, there may be differences in the cohorts used by the ceding entity and those used by the assuming entity in a reinsurance arrangement. The ceding entity needs to maintain access to the data at its cohort level for measurement and disclosure purposes, even if the administration of the underlying contracts is transferred to the reinsurer. Those disclosure requirements include detailed roll-forwards (e.g., rollforward of liability for future policy benefits) that are both quantitative and qualitative, which should be presented gross of reinsurance. Refer to IG 10.3
for further information.
Additionally, when the reinsurance contract is a short-duration contract covering long-duration direct policies, such as certain stop-loss reinsurance, the direct claim experience impact will be spread over the life of the direct contracts. As the reinsurance benefit will be recognized during the life of the shorter reinsurance contract, there would be a mismatch in income and expense recognition.
Reinsurance NPR cap
For direct traditional and limited payment long-duration insurance contracts (see IG 5.2.5

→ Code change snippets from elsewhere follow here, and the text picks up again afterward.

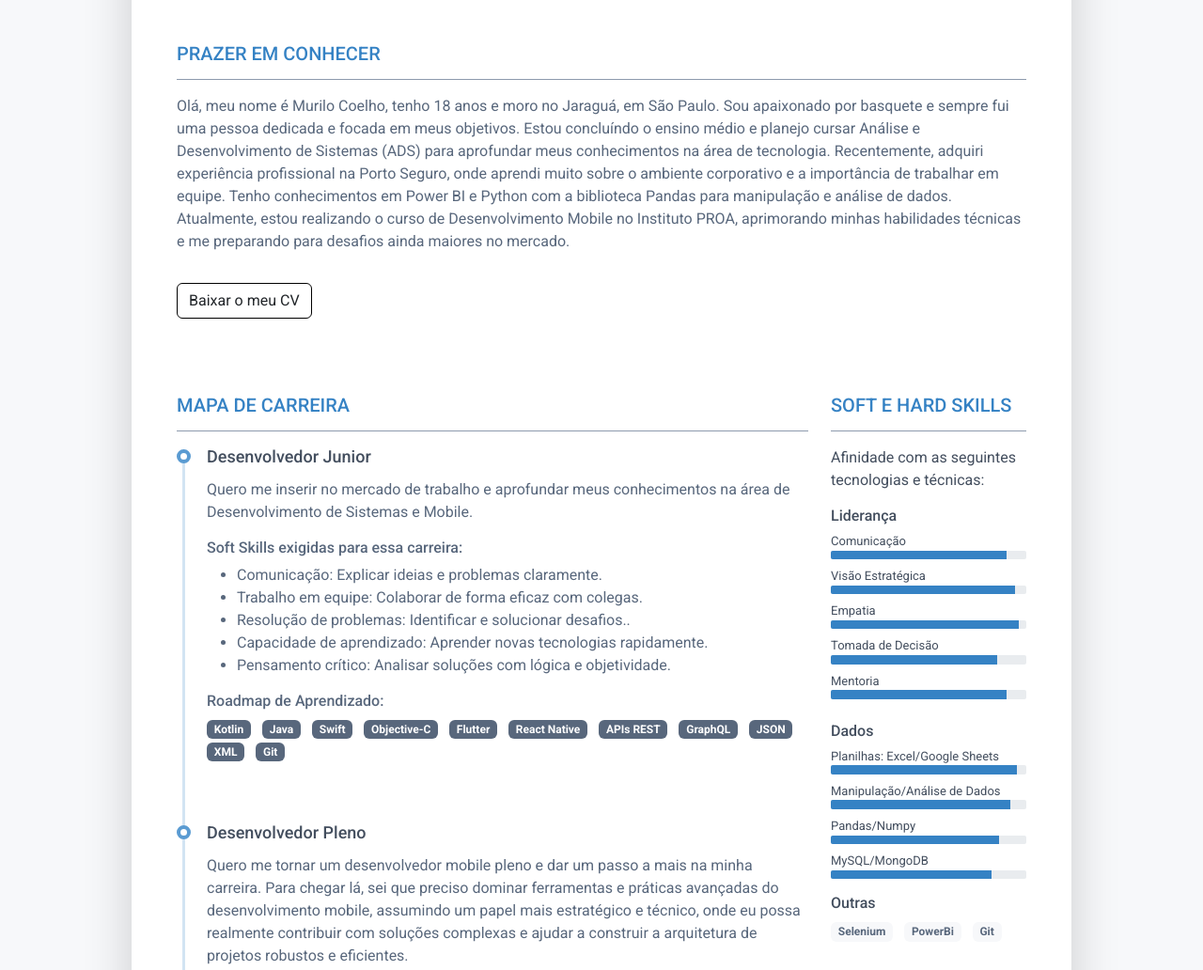
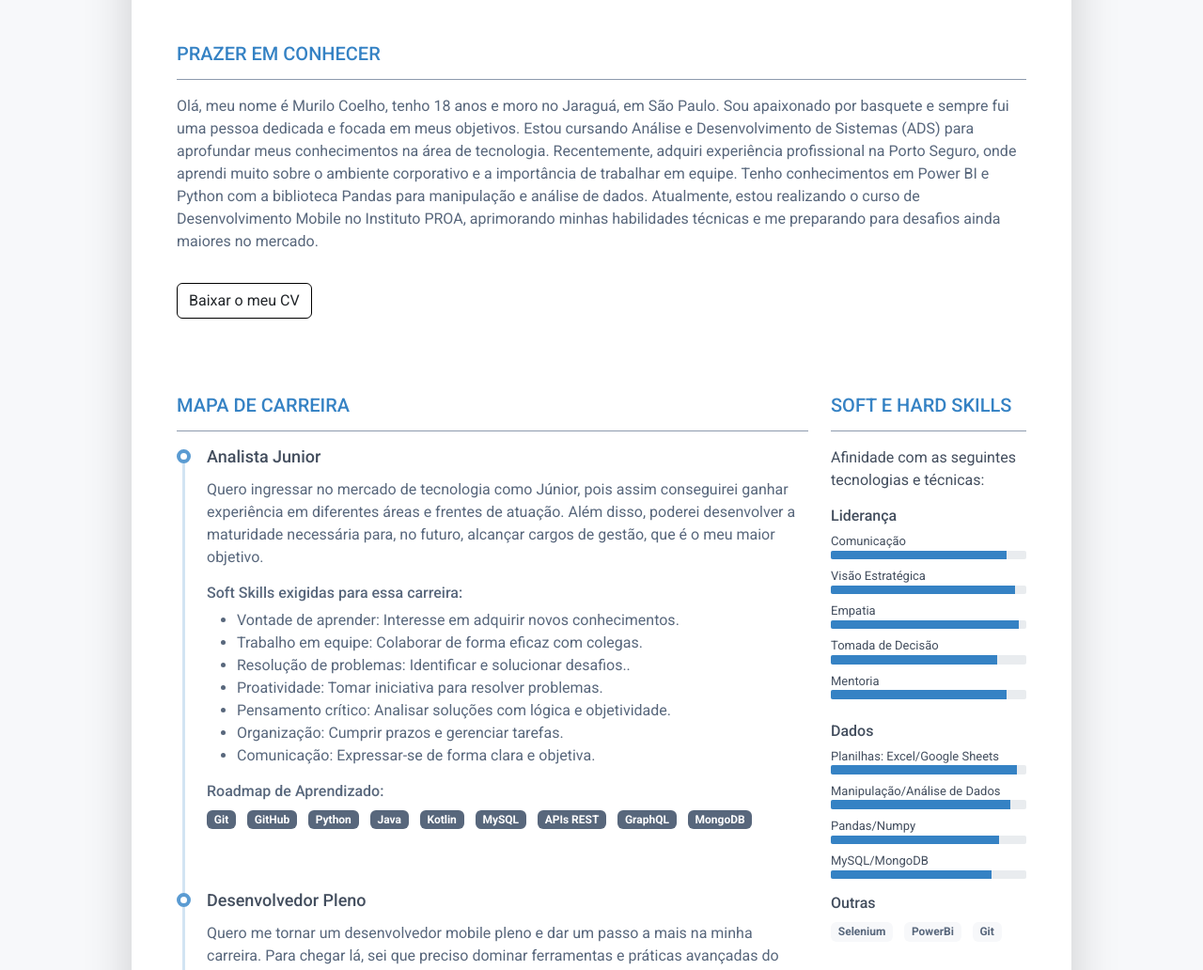
Before and after one commit to MuriloCoelho01/Mapa_de_Carreira, a plain HTML site: page index.html in a window 1280 px wide. Shown: the part 253-1285 px from the top of the page at 94% size. Drawn offline with Linux system fonts and the light colour scheme.

Commit message:
atualizado Cargo Junior

```diff
--- a/index.html
+++ b/index.html
@@ -32,7 +32,7 @@
 			<header class="resume-header pt-4 pt-md-0">
 				<div class="row">
 					<div class="col-block col-md-auto resume-picture-holder text-center text-md-start">
-						<img class="picture" src="fotoMurilo.png" alt="">
+						<img class="picture" src="foto_murilo.png" alt="">
 					</div>
 					<div class="col">
 						<div class="row p-4 justify-content-center justify-content-md-between">
@@ -75,13 +75,14 @@
 					<h2 class="resume-section-title text-uppercase font-weight-bold pb-3 mb-3">Prazer em Conhecer</h2>
 					<div class="resume-section-content">
 						<p class="mb-0">
-							Olá, meu nome é Murilo Coelho, tenho 18 anos e moro no Jaraguá, em São Paulo. Sou apaixonado por basquete
-							 e sempre fui uma pessoa dedicada e focada em meus objetivos. Estou concluíndo o ensino médio e planejo cursar Análise e
-							 Desenvolvimento de Sistemas (ADS) para aprofundar meus conhecimentos na área de tecnologia.
-                             Recentemente, adquiri experiência profissional na Porto Seguro, onde aprendi muito sobre o ambiente corporativo
-							  e a importância de trabalhar em equipe. Tenho conhecimentos em Power BI e Python com a biblioteca Pandas
-							  para manipulação e análise de dados. Atualmente, estou realizando o curso de Desenvolvimento Mobile no
-							  Instituto PROA, aprimorando minhas habilidades técnicas e me preparando para desafios ainda maiores no mercado.</p>
+							Olá, meu nome é Murilo Coelho, tenho 18 anos e moro no Jaraguá, em São Paulo. Sou apaixonado
+							por basquete e sempre fui uma pessoa dedicada e focada em meus objetivos. Estou cursando Análise
+							 e Desenvolvimento de Sistemas (ADS) para aprofundar meus conhecimentos na área de tecnologia.
+							  Recentemente, adquiri experiência profissional na Porto Seguro, onde aprendi muito sobre o ambiente
+							   corporativo e a importância de trabalhar em equipe. Tenho conhecimentos em Power BI e Python com a
+							    biblioteca Pandas para manipulação e análise de dados. Atualmente, estou realizando o curso de
+								Desenvolvimento Mobile no Instituto PROA, aprimorando minhas habilidades técnicas e me preparando
+								 para desafios ainda maiores no mercado.</p>
 
 							<a class="btn" target="_blank" href="Cv.Murilo.pdf">Baixar o meu CV</a>
 					</div>
@@ -97,51 +98,60 @@
 
 										<div class="resume-timeline-item-header mb-2">
 											<div class="d-flex flex-column flex-md-row">
-												<h3 class="resume-position-title font-weight-bold mb-1">Desenvolvedor Junior
+												<h3 class="resume-position-title font-weight-bold mb-1">Analista Junior
 												</h3>
 											</div>
 										</div>
 										<div class="resume-timeline-item-desc">
-											<p>Quero me inserir no mercado de trabalho e aprofundar meus
-												conhecimentos na área de Desenvolvimento de Sistemas e Mobile.</p>
+											<p>Quero ingressar no mercado de tecnologia como Júnior, pois assim conseguirei
+												 ganhar experiência em diferentes áreas e frentes de atuação. Além disso,
+												  poderei desenvolver a maturidade necessária para, no futuro, alcançar
+												  cargos de gestão, que é o meu maior objetivo.
+
+
+
+
+
+
+
+											</p>
 											</p>
 											<h4 class="resume-timeline-item-desc-heading font-weight-bold">
 												Soft Skills exigidas para essa carreira:
 											</h4>
 											<ul>
-												<li>Comunicação: Explicar ideias e problemas claramente.</li>
+												<li>Vontade de aprender: Interesse em adquirir novos conhecimentos.</li>
 												<li>Trabalho em equipe: Colaborar de forma eficaz com colegas.</li>
 												<li>Resolução de problemas: Identificar e solucionar desafios..</li>
-												<li>Capacidade de aprendizado: Aprender novas tecnologias rapidamente.</li>
+												<li>Proatividade: Tomar iniciativa para resolver problemas.</li>
 												<li>Pensamento crítico: Analisar soluções com lógica e objetividade.</li>
+												<li>Organização: Cumprir prazos e gerenciar tarefas.</li>
+												<li>Comunicação: Expressar-se de forma clara e objetiva.</li>
 											</ul>
 											<h4 class="resume-timeline-item-desc-heading font-weight-bold">
 												Roadmap de Aprendizado:</h4>
 											</h4>
 											<ul class="list-inline">
 												<li class="list-inline-item">
-													<span class="badge bg-secondary badge-pill">Kotlin </span>
+													<span class="badge bg-secondary badge-pill">Git  </span>
 												</li>
 												<li class="list-inline-item"><span
-														class="badge bg-secondary badge-pill">Java  </span></li>
+														class="badge bg-secondary badge-pill">GitHub  </span></li>
 												<li class="list-inline-item"><span
-														class="badge bg-secondary badge-pill">Swift</span></li>
+														class="badge bg-secondary badge-pill">Python</span></li>
 												<li class="list-inline-item"><span
-														class="badge bg-secondary badge-pill">Objective-C</span></li>
+														class="badge bg-secondary badge-pill">Java</span></li>
 												<li class="list-inline-item"><span
-														class="badge bg-secondary badge-pill">Flutter </span></li>
+														class="badge bg-secondary badge-pill">Kotlin </span></li>
 														<li class="list-inline-item"><span
-															class="badge bg-secondary badge-pill">React Native</span></li>
+															class="badge bg-secondary badge-pill">MySQL</span></li>
 															<li class="list-inline-item"><span
 																class="badge bg-secondary badge-pill">APIs REST</span></li>
 																<li class="list-inline-item"><span
 																	class="badge bg-secondary badge-pill">GraphQL</span></li>
 																	<li class="list-inline-item"><span
-																		class="badge bg-secondary badge-pill">JSON </span></li>
-																		<li class="list-inline-item"><span
-																			class="badge bg-secondary badge-pill">XML </span></li>
-																			<li class="list-inline-item"><span
-																				class="badge bg-secondary badge-pill">Git</span></li>
+																		class="badge bg-secondary badge-pill">MongoDB </span></li>
+
 											</ul>
 										</div>
 
```
Also changed, not shown: fotoMurilo.png (deleted), foto_murilo.png (added), 2 other files.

), an immediate charge is recognized in income for the amount by which the present value of future benefits and expenses exceeds the present value of future gross premiums (i.e., if the NPR exceeds 100%). No specific guidance addresses how this principle relating to direct contract liabilities should be applied to reinsurance recoverables. Following the guidance in ASC 944-40-25-34
that reinsurance recoverables should be recognized in a manner consistent with the direct liabilities being reinsured, to the extent that the insurer has recognized an immediate loss on the reinsured portion of the direct contracts in the current period, the insurer should recognize an immediate gain on the reinsurance ceded contract. However, in accordance with the reinsurance guidance in ASC 944-40-25-33
that prohibits gain recognition upon entering into a reinsurance contract, an insurer should not recognize a gain at inception of a reinsurance transaction to offset a previously recognized loss on direct business.
Judgment will be required in applying this guidance to situations when the insurer has purchased reinsurance on only a portion of a cohort and the cohort is generating a loss, or in situations when the insurer has purchased reinsurance on multiple cohorts, some of which have reached the 100% cap and others have not.
Reinsurance recoverable “floor”
The liability for future benefits on directly written contracts is prohibited from being less than zero (i.e., an asset) at the level of aggregation at which liabilities are measured. The net premium calculation can result in a liability balance of less than zero that must be floored at zero for products when the rate of premium increase exceeds the rate of increase in the assumed mortality rate over the term of the contract, such as yearly renewable term insurance. In these situations, an entity would recognize a charge to income to prevent the recognition of an asset.
There is no specific guidance as to how the” liability floor” guidance for direct contracts impacts the measurement of the reinsurance recoverable. We believe an acceptable interpretation is that in situations when the ceding entity is prohibited from recognizing an asset on the direct contracts in accordance with the liability floor provisions, it may also not recognize a liability relating to the purchased reinsurance contract.
However, there may be certain circumstances when the recognition of a reinsurance liability may be appropriate. For example, a noncancellable yearly renewable increasing premium term or excess of loss reinsurance contract may be purchased to reinsure level premium direct insurance contracts. In that circumstance, following the net premium approach and constant margin principle discussed for the ceded reinsurance transaction, a ceded reinsurance liability may result. Conceptually, a net liability can result in various situations in which cash flows relating to ceded premium are lower (or benefits are higher) in earlier periods but the impact of reinsurance is recognized for accounting purposes on a constant margin basis.